Category Archives: Economy

Sully, Obama and Polanyi

A few months ago I was doing some reading for class about the Industrial Revolution and I saw a book on the reading list that I’d heard of before but couldn’t remember why. I took it down and read a few chapters and my mind totally blown by its description of the rise of capitalist social relations and the accompanying social dislocation in Europe. The book is called The Great Transformation and it was written during World War II by Karl Polanyi, a Jewish Hungarian émigré.

Polanyi saw the great catastrophes of the first half of the Twentieth Century (WWI, WWII and the Holocaust) as products of the “disembedding” of the market from society that took place with the rise of capitalism, which he argues was an intentional change instituted by the state. The most famous line is “laissez-faire was planned.” (David Graeber’s much feted Debt: The First 5000 Years reminded me, in its own way, of Polanyi.)

The second half of The Great Transformation focuses on Polanyi’s prescriptions for dealing with the disembedding, which is to create a kind of socialist society that provides basic protections for people. Indeed, many argue, most famously the political economist John Ruggie, that this is precisely what happened in the capitalist world after the end of WWII with the rise of welfare state policies, in particular in Europe but also to an extent in the United States. Ruggie calls that the era of “embedded liberalism.” After the 1980s, with the expansion of capitalist globalization and the growth of international financial markets, there was again a kind of “disembedding,” which has gotten us to where we are now.

I’ve thought about Polanyi’s analysis a lot since then. Reading a recent blog post by, of all people, Andrew Sullivan brought Polanyi up again.

Capitalism is in this sense anti-conservative. It is a disruptive, culturally revolutionary force through human society. It has changed the world in three centuries more than at any time in the two hundred millennia that humans have lived on the earth. This must leave – and has surely left – victims behind. Which is why the welfare state emerged. The sheer cruelty of the market, the way it dispenses brutally with inefficiency (i.e. human beings and their jobs), the manner in which it encourages constant travel and communication: these, as Bell noted, are not ways to strengthen existing social norms, buttress the family, allow the civil society to do what it once did: take care of people within smaller familial units according to generational justice and respect. That kind of social order – the ultimate conservative utopia – is inimical to the capitalist enterprise.

Sullivan casts his argument in the relation to that of the sociologist Daniel Bell (whom I haven’t read) but it falls just as much in the tradition of Karl Polanyi’s work on “the Great Transformation” and the subsequent writing of political economists like John Ruggie on what they called the post-war “embedded liberal” compromise. Sullivan continues:

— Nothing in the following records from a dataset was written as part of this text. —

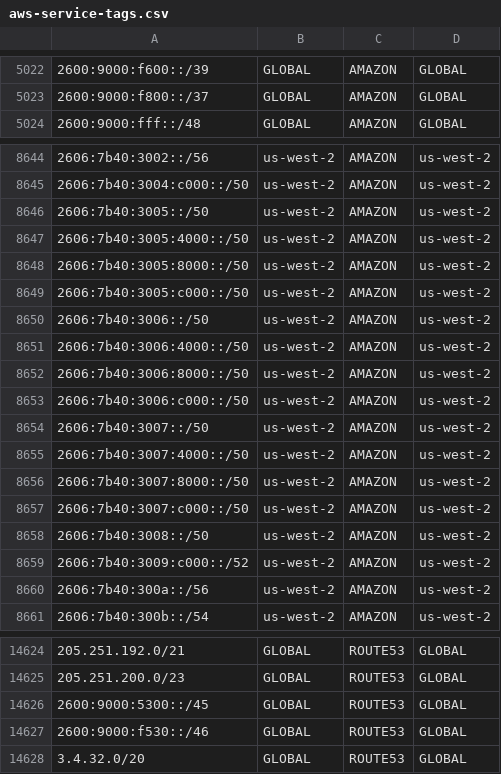
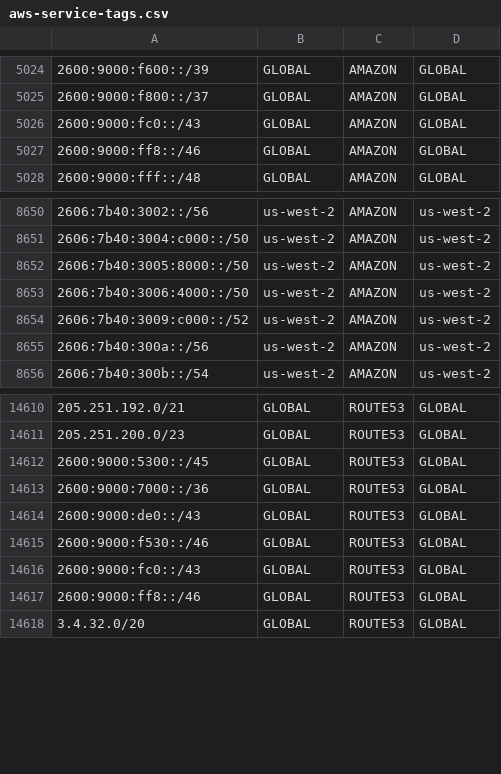
Before and after one commit to KustoKing/known-ip-addresses, a CSV file: cloud-ip-ranges/aws-service-tags.csv, drawn as a sheet; only a part is shown, gaps mark what is left out; the diff covers the shown part only.

```diff
--- a/cloud-ip-ranges/aws-service-tags.csv
+++ b/cloud-ip-ranges/aws-service-tags.csv
@@ -5023,2 +5025,4 @@
 "2600:9000:f800::/37","GLOBAL","AMAZON","GLOBAL"
+"2600:9000:fc0::/43","GLOBAL","AMAZON","GLOBAL"
+"2600:9000:ff8::/46","GLOBAL","AMAZON","GLOBAL"
 "2600:9000:fff::/48","GLOBAL","AMAZON","GLOBAL"
@@ -8645,15 +8651,4 @@
 "2606:7b40:3004:c000::/50","us-west-2","AMAZON","us-west-2"
-"2606:7b40:3005::/50","us-west-2","AMAZON","us-west-2"
-"2606:7b40:3005:4000::/50","us-west-2","AMAZON","us-west-2"
 "2606:7b40:3005:8000::/50","us-west-2","AMAZON","us-west-2"
-"2606:7b40:3005:c000::/50","us-west-2","AMAZON","us-west-2"
-"2606:7b40:3006::/50","us-west-2","AMAZON","us-west-2"
 "2606:7b40:3006:4000::/50","us-west-2","AMAZON","us-west-2"
-"2606:7b40:3006:8000::/50","us-west-2","AMAZON","us-west-2"
-"2606:7b40:3006:c000::/50","us-west-2","AMAZON","us-west-2"
-"2606:7b40:3007::/50","us-west-2","AMAZON","us-west-2"
-"2606:7b40:3007:4000::/50","us-west-2","AMAZON","us-west-2"
-"2606:7b40:3007:8000::/50","us-west-2","AMAZON","us-west-2"
-"2606:7b40:3007:c000::/50","us-west-2","AMAZON","us-west-2"
-"2606:7b40:3008::/50","us-west-2","AMAZON","us-west-2"
 "2606:7b40:3009:c000::/52","us-west-2","AMAZON","us-west-2"
@@ -14626,3 +14612,7 @@
 "2600:9000:5300::/45","GLOBAL","ROUTE53","GLOBAL"
+"2600:9000:7000::/36","GLOBAL","ROUTE53","GLOBAL"
+"2600:9000:de0::/43","GLOBAL","ROUTE53","GLOBAL"
 "2600:9000:f530::/46","GLOBAL","ROUTE53","GLOBAL"
+"2600:9000:fc0::/43","GLOBAL","ROUTE53","GLOBAL"
+"2600:9000:ff8::/46","GLOBAL","ROUTE53","GLOBAL"
 "3.4.32.0/20","GLOBAL","ROUTE53","GLOBAL"
```
Also changed, not shown: 6 added rows and 11 removed rows elsewhere in this file.
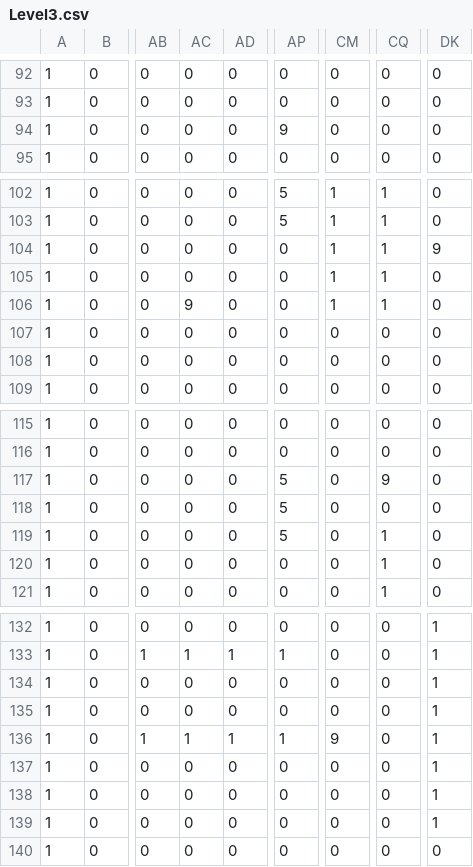
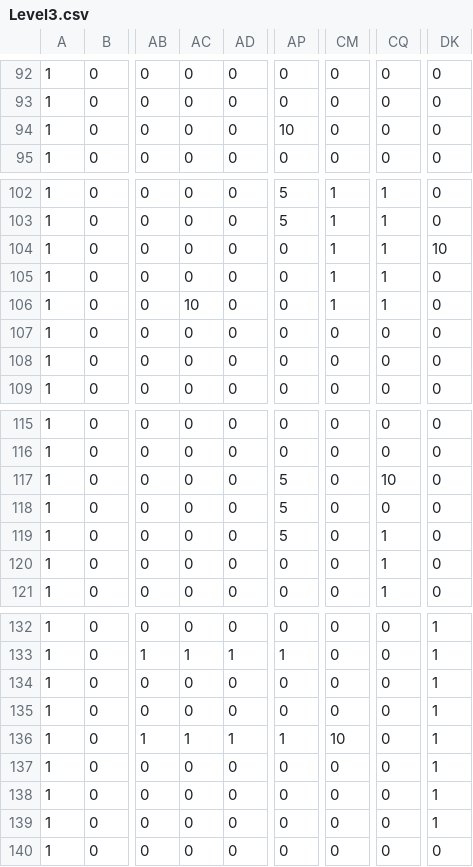
Before and after one commit to wooofwolf/SP3, a CSV file: Physics/Maps/Level3.csv, drawn as a sheet; only a part is shown, gaps mark what is left out; the diff names each change by its address in the sheet, - before the commit and + after, or states it on an @@ line.

Commit message:
fixed bug that froze program when clicking anywhere outside the buttons in MenuScene (need to apply to other scenes now). Also changed Level3.csv to have more ranged enemies

```diff
--- a/Physics/Maps/Level3.csv
+++ b/Physics/Maps/Level3.csv
-AP94: 9
+AP94: 10
-DK104: 9
+DK104: 10
-AC106: 9
+AC106: 10
-CQ117: 9
+CQ117: 10
-CM136: 9
+CM136: 10
```
Also changed, not shown: 2 other files.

One reason, I think, that Obama’s move toward a slightly more effective welfare state has not met strong resistance – and is clearly winning the American argument – is that the sheer force of this global capitalism is coming to bear down on America more fiercely than ever before. People know this and they look for some kind of security. In other words, it is precisely capitalism’s post-1980s triumph that has helped create the social dependency so many conservatives bemoan today.

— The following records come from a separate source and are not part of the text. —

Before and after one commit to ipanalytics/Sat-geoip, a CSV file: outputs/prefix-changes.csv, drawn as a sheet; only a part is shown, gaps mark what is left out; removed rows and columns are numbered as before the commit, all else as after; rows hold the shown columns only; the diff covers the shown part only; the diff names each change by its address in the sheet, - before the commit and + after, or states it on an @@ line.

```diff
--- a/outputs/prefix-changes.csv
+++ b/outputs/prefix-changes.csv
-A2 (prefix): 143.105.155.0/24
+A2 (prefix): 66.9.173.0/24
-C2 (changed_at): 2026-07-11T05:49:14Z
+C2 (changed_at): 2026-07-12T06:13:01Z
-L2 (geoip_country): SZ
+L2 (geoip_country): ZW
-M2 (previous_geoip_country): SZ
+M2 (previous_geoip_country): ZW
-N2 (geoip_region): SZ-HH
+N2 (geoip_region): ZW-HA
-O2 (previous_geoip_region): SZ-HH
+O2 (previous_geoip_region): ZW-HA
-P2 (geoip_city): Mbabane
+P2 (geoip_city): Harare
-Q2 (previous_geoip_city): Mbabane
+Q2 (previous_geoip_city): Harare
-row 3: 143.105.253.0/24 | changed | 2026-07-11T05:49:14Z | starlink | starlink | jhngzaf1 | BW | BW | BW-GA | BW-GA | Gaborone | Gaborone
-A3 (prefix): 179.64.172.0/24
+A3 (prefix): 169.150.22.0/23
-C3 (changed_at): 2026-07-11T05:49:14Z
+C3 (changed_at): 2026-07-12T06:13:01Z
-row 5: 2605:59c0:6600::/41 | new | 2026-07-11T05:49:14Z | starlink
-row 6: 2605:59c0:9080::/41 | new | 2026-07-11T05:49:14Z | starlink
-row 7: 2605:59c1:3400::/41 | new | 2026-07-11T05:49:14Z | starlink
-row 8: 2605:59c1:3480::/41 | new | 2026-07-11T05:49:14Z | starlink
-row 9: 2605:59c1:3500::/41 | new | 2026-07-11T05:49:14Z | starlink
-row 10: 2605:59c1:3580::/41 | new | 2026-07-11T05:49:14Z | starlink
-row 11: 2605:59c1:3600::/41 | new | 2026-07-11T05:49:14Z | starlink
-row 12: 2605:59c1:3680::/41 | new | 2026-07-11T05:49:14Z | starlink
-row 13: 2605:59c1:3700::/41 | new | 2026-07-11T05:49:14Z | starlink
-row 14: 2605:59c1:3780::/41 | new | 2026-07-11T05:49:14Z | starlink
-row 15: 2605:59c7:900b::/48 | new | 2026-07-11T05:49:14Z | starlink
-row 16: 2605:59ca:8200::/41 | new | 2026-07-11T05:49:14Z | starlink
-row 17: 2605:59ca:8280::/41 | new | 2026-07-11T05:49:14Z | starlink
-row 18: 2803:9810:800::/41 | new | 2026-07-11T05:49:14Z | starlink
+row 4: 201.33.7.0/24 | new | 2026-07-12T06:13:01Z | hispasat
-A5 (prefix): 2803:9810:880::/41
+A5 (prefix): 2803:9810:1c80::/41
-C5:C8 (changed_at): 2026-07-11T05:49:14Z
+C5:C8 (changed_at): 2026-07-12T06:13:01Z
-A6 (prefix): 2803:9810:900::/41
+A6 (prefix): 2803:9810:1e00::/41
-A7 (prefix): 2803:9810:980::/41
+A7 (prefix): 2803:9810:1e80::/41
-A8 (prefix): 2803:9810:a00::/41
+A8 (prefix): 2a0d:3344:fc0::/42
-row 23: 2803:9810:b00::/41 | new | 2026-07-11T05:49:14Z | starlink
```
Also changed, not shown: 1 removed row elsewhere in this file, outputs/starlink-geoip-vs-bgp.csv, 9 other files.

Sullivan, who still likes to stick to his weird hybrid “conservatism,” traces the breakdown of “conservative” social values to the socio-economic dislocation, but that’s beside the point, really. Is the welfare state seeing a comeback? That might seem ironic considering the widespread push for austerity in the advanced capitalist countries (see the Osborne’s Britain, Merkel’s Greece, sequestration’s America). But considering the dislocation that the great deleveraging is causing, it might be possible. Obama’s State of the Union, far from laying out a radical Keynesian agenda, still seemed to offer some kind of pushback against the Reagan-era “disembedding.” As the New York Times wrote of the speech:

But Mr. Obama has always looked admiringly at Reagan’s success in shifting the nation’s ideological center of gravity in an enduring way that transcended the issues of the moment. While no fan of Reagan’s policies, he credited him during the 2008 campaign with changing “the trajectory of America in a way that, you know, Richard Nixon did not and in a way Bill Clinton did not.”

To achieve that level of influence before he leaves the White House will require not only that he enact an ambitious legislative agenda in the next year or two but also that he provide — and sell to voters beyond his base — a compelling alternative to the conservative mantra that nearly all problems can be traced back to excess government.

As the Times rightly notes, this will require a major ideational shift in America. But there’s reason to believe it might be happening.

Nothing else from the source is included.